Made out of Liberty Tana Lawn. Like he’d care about Liberty Tana Lawn. But you might! This was bought last year from Fabric World (49c Goldhawk Road) and though it’s not the latest release, the print is still available online and in other colours too.
I used a man’s shirt pattern McCall’s 6044 which, as it stands, is way too big for a young teen. This is where a photocopier with a “reduce function” proves valuable. I shrunk Size Small to 80%, which is easy enough and much quicker than enlarging a pattern (as I did to make Two Peas in a Pod).
If you want to try it, take an actual garment measurement and your desired garment measurement then use a calculator to divide the latter by the former: this works out the percentage by which you have to reduce your copy.
Actual finished shirt length: 30in
Desired shirt length: 25in
Reduction percentage: 25 / 30 = 83%
Beware that your Seam Allowances will shrink too so reduce them from 1.5cm to 1cm or similar.
M6044 is an easy pattern to make and my View A was especially quick. The only difficulty was stitching the thick parts of the undercollar: the corners where the collar has been inserted and the interfaced, folded seam allowances are very thick. Does this part of shirt-making drive you mad? Do you have any tips for success? After five failed attempts at making the top buttonhole, my machine was in danger of being taken out and beaten in the style of Basil Fawlty thrashing his car. Which is when I knew it made sense to just leave the top button off. I don’t think it matters:

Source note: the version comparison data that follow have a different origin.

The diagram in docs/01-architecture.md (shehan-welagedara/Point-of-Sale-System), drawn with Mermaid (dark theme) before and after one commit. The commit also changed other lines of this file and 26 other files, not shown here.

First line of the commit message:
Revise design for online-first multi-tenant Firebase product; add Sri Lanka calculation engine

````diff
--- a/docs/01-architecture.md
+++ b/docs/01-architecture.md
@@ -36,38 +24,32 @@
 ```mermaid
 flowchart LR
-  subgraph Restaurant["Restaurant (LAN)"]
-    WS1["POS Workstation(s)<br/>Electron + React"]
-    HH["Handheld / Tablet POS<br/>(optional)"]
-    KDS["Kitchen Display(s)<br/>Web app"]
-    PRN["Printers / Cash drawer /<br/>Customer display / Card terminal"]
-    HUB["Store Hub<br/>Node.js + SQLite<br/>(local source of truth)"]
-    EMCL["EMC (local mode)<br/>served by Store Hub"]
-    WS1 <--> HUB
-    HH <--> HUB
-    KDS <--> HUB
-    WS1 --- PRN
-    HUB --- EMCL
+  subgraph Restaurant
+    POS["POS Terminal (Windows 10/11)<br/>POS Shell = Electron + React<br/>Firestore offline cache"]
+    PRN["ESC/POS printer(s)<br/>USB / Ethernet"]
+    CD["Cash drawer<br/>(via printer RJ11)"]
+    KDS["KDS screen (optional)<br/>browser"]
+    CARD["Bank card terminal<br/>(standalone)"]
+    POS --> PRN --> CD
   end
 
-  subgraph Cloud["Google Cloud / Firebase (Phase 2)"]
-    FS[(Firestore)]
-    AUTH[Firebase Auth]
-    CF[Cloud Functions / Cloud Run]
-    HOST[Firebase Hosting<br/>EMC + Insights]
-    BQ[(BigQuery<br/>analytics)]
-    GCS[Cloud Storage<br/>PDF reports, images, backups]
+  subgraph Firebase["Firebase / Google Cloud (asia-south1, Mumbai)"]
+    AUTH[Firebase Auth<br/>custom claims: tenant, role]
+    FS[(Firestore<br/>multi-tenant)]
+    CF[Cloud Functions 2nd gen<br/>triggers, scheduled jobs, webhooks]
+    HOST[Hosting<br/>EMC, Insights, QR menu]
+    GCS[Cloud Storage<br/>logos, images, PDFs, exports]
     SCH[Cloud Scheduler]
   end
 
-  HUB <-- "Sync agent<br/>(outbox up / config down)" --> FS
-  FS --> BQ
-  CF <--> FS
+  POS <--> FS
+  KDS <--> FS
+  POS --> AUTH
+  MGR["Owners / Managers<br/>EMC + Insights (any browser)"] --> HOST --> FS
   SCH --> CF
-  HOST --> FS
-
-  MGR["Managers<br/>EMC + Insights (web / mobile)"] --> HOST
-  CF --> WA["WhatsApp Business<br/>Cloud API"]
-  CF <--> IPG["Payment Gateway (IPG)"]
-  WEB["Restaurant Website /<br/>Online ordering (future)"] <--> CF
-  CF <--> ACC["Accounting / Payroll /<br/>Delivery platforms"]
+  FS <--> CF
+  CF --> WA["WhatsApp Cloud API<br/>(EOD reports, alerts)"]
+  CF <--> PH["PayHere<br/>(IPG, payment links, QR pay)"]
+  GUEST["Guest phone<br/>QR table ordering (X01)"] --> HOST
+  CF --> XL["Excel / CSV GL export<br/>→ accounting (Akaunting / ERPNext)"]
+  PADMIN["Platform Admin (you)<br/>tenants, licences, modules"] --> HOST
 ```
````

As for the airshow on the birthday, the sun did come out! As did the Red Arrows, a fearsome F-16 MLU, some Wingwalkers on Boeing Stearmans and many others. And I marvelled at the planes’ design perfection and at the skill and bravery of the pilots while feeling very grateful for it all. Especially for the son!